  • Task G - Testing of Laboratory Scale and Pilot Systems
  • Task H - Technology Transfer
  • Task I - Design, Construction, and Testing of Plants and Modules

This newsletter is a technology transfer effort and will continue to provide public access to all information gained under the DesalR&D program. Information on the first solicitation for proposals will be available within the next few weeks. For more information about the DesalR&D program and future solicitations, contact Kevin Price at 303-445-2260, or visit the DesalR&D website at: http://www.usbr.gov/pmts/water/research/DWPR/.


Several new contracts were recently awarded under fiscal year 1997 WTTP funding. Although funded by the WTTP, completion of the following contracts will be documented in this newsletter:

Hydranautics will study "Membrane Fouling, Cleaning, and Viral Challenges Using ESPA-FREE Membrane Modules for Wastewater Reclamation." This study will examine Hydranautics new ESPA-FREE packaging configuration for spiral wound elements. It consists of individual encapsulation of ultra low-pressure membrane elements.

Science Applications International Corp. and VARI Power Co. will conduct "VARI-ROTM Direct Drive Engine Study." This study will determine the technical and economic feasibility of adding a unique direct drive engine to the low-energy VARI-ROTM pump and energy recovery system study currently being funded.

The University of Arizona will study "Halophyte Crops and a Sand-Bed Solar Evaporator to Reduce and Recycle Industrial, Desalination, and Agriculture Brines." This study will develop the best management practices for halophytes and a sand-bed solar evaporator for disposal of high total dissolved solids brine.

The City of San Diego will study "Membrane Bioreactors (MBR) for Water Purification." This study will result in an evaluation of the MBR application, including a literature search on MBR performance in cases where it is used prior to reverse osmosis (RO) and for wastewater treatment, a world-wide survey of existing full-scale MBR, a cost analysis for the process, and development of a preliminary pilot plant program and design. A portion of this work will be conducted through the Aqua 2000 Research Center in San Diego.

The University of California, Berkeley, will study "Algal Bacterial Selenium Removal System for Treatment of Irrigation Drainage Water." This funding will allow continued operation of an existing demonstration-scale Algal-Bacterial Selenium Removal Facility near Firebaugh, CA, for the purpose of optimization and evaluation of this technology and thus to attain higher nitrate and selenium removal.

The University of Missouri, Columbia, will study "Reduction of Iron Fouling in Groundwater Aerators." This study will investigate methods to alleviate fouling of aerator packings by iron precipitates, thereby reducing operational costs of treating groundwater and thus allowing development of previously unused groundwater sources.

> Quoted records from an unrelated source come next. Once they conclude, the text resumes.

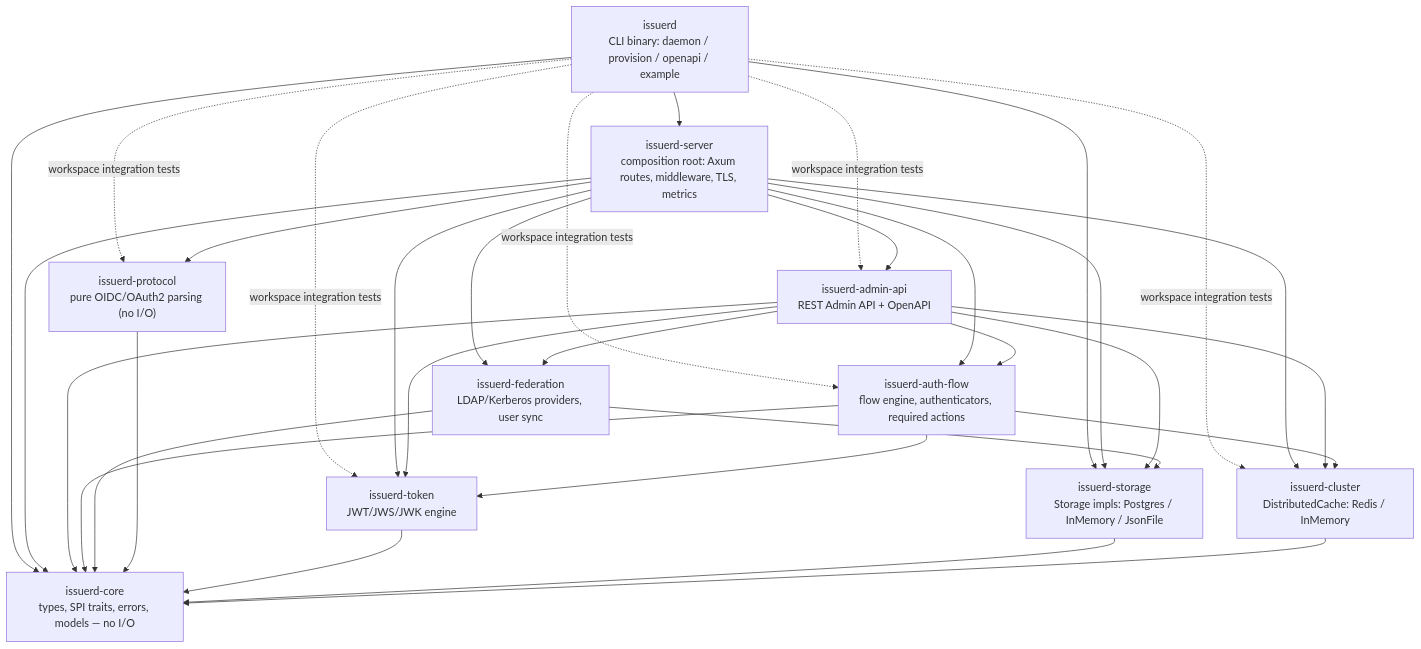
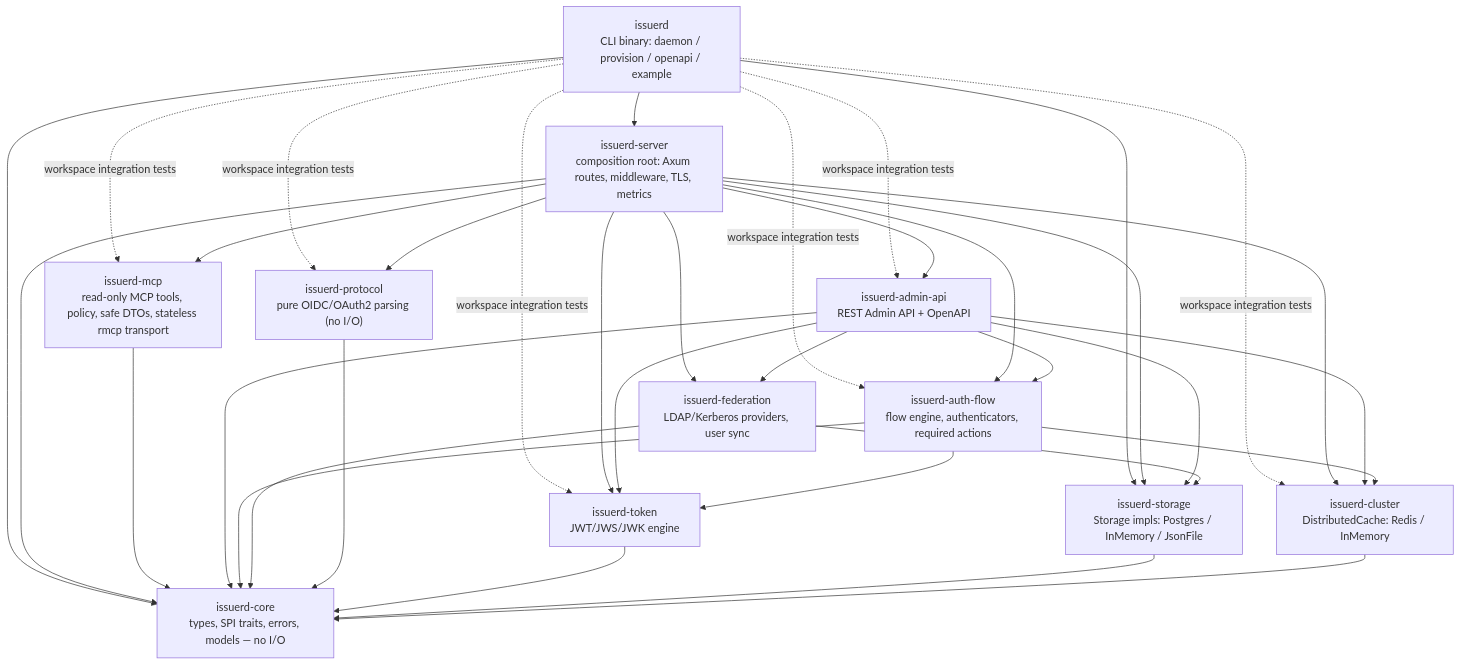
One commit to issuerd/issuerd changed the diagram in ARCHITECTURE.md. Above: the diagram before and after it, drawn with Mermaid. The commit also changed other lines of this file and 17 other files, not shown here.

Commit message:
feat: add read-only MCP tool library

````diff
--- a/ARCHITECTURE.md
+++ b/ARCHITECTURE.md
@@ -21,45 +21,49 @@
 ```mermaid
 flowchart TD
     issuerd["issuerd<br/>CLI binary: daemon / provision / openapi / example"]
     issuerd_server["issuerd-server<br/>composition root: Axum routes, middleware, TLS, metrics"]
     issuerd_admin_api["issuerd-admin-api<br/>REST Admin API + OpenAPI"]
     issuerd_auth_flow["issuerd-auth-flow<br/>flow engine, authenticators, required actions"]
     issuerd_federation["issuerd-federation<br/>LDAP/Kerberos providers, user sync"]
     issuerd_protocol["issuerd-protocol<br/>pure OIDC/OAuth2 parsing (no I/O)"]
     issuerd_token["issuerd-token<br/>JWT/JWS/JWK engine"]
     issuerd_storage["issuerd-storage<br/>Storage impls: Postgres / InMemory / JsonFile"]
     issuerd_cluster["issuerd-cluster<br/>DistributedCache: Redis / InMemory"]
+    issuerd_mcp["issuerd-mcp<br/>read-only MCP tools, policy, safe DTOs, stateless rmcp transport"]
     issuerd_core["issuerd-core<br/>types, SPI traits, errors, models — no I/O"]
 
     issuerd --> issuerd_server
     issuerd --> issuerd_core
     issuerd --> issuerd_storage
     issuerd -. "workspace integration tests" .-> issuerd_protocol
     issuerd -. "workspace integration tests" .-> issuerd_auth_flow
     issuerd -. "workspace integration tests" .-> issuerd_token
     issuerd -. "workspace integration tests" .-> issuerd_cluster
     issuerd -. "workspace integration tests" .-> issuerd_admin_api
+    issuerd -. "workspace integration tests" .-> issuerd_mcp
     issuerd_server --> issuerd_admin_api
     issuerd_server --> issuerd_auth_flow
     issuerd_server --> issuerd_federation
     issuerd_server --> issuerd_protocol
     issuerd_server --> issuerd_token
     issuerd_server --> issuerd_storage
     issuerd_server --> issuerd_cluster
+    issuerd_server --> issuerd_mcp
     issuerd_server --> issuerd_core
+    issuerd_mcp --> issuerd_core
     issuerd_admin_api --> issuerd_auth_flow
     issuerd_admin_api --> issuerd_federation
     issuerd_admin_api --> issuerd_token
     issuerd_admin_api --> issuerd_storage
     issuerd_admin_api --> issuerd_cluster
     issuerd_auth_flow --> issuerd_token
     issuerd_auth_flow --> issuerd_cluster
     issuerd_federation --> issuerd_storage
     issuerd_admin_api --> issuerd_core
     issuerd_auth_flow --> issuerd_core
     issuerd_federation --> issuerd_core
     issuerd_protocol --> issuerd_core
     issuerd_token --> issuerd_core
     issuerd_storage --> issuerd_core
     issuerd_cluster --> issuerd_core
 ```
````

The University of Texas at El Paso will study "Salinity and Total Organic Carbon (TOC) Removal Using Nanofiltration (NF)." This study will evaluate the feasibility of using a dual membrane filtration system to treat Rio Grande water in both the irrigation and non-irrigation seasons, thereby decreasing concentrations of disinfection byproducts, lowering hardness, and making use of the currently unusable saline winter flows.

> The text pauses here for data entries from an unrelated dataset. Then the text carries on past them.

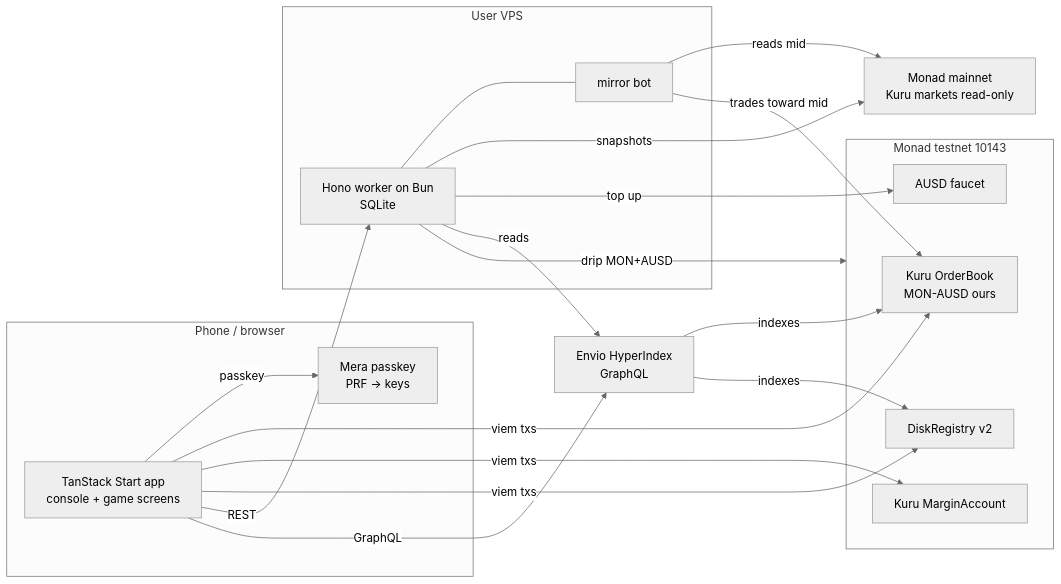
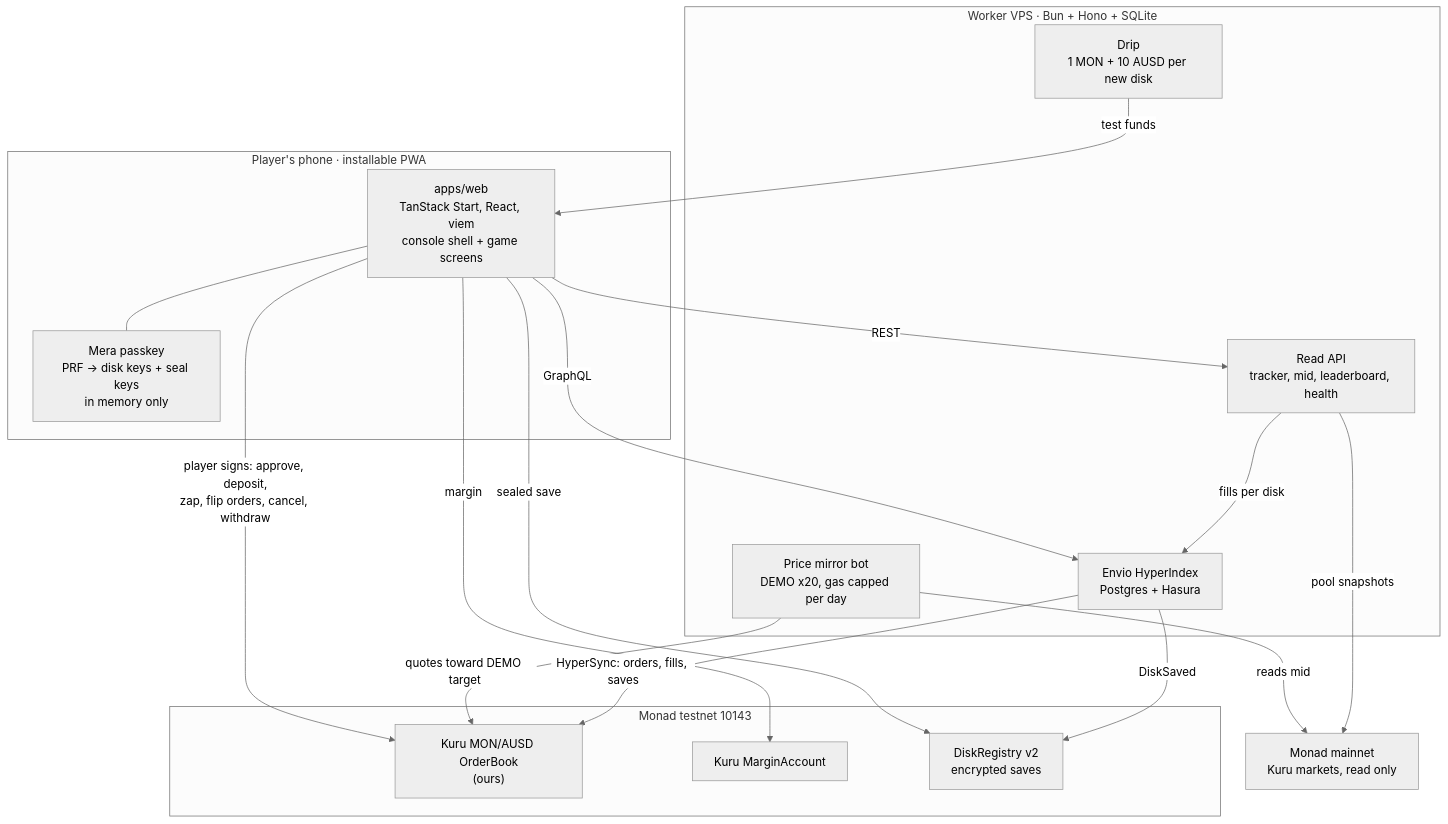
One commit to Dylansius11/monadboy changed the second of 4 diagrams in README.md. Above: the diagram before and after it, drawn with Mermaid (neutral theme). The commit also changed other lines of this file, not shown here.

First line of the commit message:
docs(readme): rewrite for judges with problem, evidence, sponsor integrations and roadmap

````diff
--- a/README.md
+++ b/README.md
@@ -31,32 +108,36 @@
 ```mermaid
-flowchart LR
-  subgraph Browser[Phone / browser]
-    UI[TanStack Start app\nconsole + game screens]
-    Mera[Mera passkey\nPRF -> keys]
-  end
-  subgraph VPS[User VPS]
-    W[Hono worker on Bun\nSQLite]
-    Bot[mirror bot]
-    W --- Bot
-  end
-  subgraph Testnet[Monad testnet 10143]
-    Mkt[Kuru OrderBook\nMON-AUSD ours]
-    MA[Kuru MarginAccount]
-    DR[DiskRegistry v2]
-    AF[AUSD faucet]
-  end
-  Main[Monad mainnet\nKuru markets read-only]
-  Envio[Envio HyperIndex\nGraphQL]
+flowchart TB
+    subgraph Phone["Player's phone · installable PWA"]
+        WEB["apps/web<br/>TanStack Start, React, viem<br/>console shell + game screens"]
+        MERA["Mera passkey<br/>PRF → disk keys + seal keys<br/>in memory only"]
+        WEB --- MERA
+    end
 
-  UI -- passkey --> Mera
-  UI -- viem txs --> Mkt & MA & DR
-  UI -- REST --> W
-  UI -- GraphQL --> Envio
-  Envio -- indexes --> Mkt & DR
-  Bot -- reads mid --> Main
-  Bot -- trades toward mid --> Mkt
-  W -- snapshots --> Main
-  W -- drip MON+AUSD --> Testnet
-  W -- top up --> AF
-  W -- reads --> Envio
+    subgraph VPS["Worker VPS · Bun + Hono + SQLite"]
+        API["Read API<br/>tracker, mid, leaderboard, health"]
+        DRIP["Drip<br/>1 MON + 10 AUSD per new disk"]
+        BOT["Price mirror bot<br/>DEMO x20, gas capped per day"]
+        IDX["Envio HyperIndex<br/>Postgres + Hasura"]
+    end
+
+    subgraph Testnet["Monad testnet 10143"]
+        BOOK["Kuru MON/AUSD OrderBook<br/>(ours)"]
+        MA["Kuru MarginAccount"]
+        REG["DiskRegistry v2<br/>encrypted saves"]
+    end
+
+    MAIN["Monad mainnet<br/>Kuru markets, read only"]
+
+    WEB -- "player signs: approve, deposit,<br/>zap, flip orders, cancel, withdraw" --> BOOK
+    WEB -- "margin" --> MA
+    WEB -- "sealed save" --> REG
+    WEB -- "REST" --> API
+    WEB -- "GraphQL" --> IDX
+    DRIP -- "test funds" --> WEB
+    BOT -- "reads mid" --> MAIN
+    BOT -- "quotes toward DEMO target" --> BOOK
+    API -- "pool snapshots" --> MAIN
+    IDX -- "HyperSync: orders, fills, saves" --> BOOK
+    IDX -- "DiskSaved" --> REG
+    API -- "fills per disk" --> IDX
 ```
````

Selective Environmental Technologies, Inc., will study "Removal and Destruction of Nitrate from Home Water Supplied by Wells, Using Electrochemical Ion Exchange." This study hopes to develop a low-cost treatment technology, providing electrochemical destruction of nitrate ions from drinking water supplied by private wells.

Desalination Systems, Inc., will study "New Design Feed Channel Spacer in Spiral Wound Elements for Pretreatment Cost Reduction." This study will determine the cost savings and effectiveness of using a backwashable cartridge filter as pretreatment of municipal wastewater prior to using an RO/NF system with a parallel feed spacer. Pilot testing will be conducted at the Aqua 2000 Research Center.


Water from Water is published by Reclamation's Water Treatment Engineering and Research Group - Susan Martella, Editor. For more information about the DesalR&D program, contact Kevin Price at: Bureau of Reclamation, 86-69000, PO Box 25007, Denver CO 80225; phone (303) 445-2260; or e-mail a message to MPrice@usbr.gov.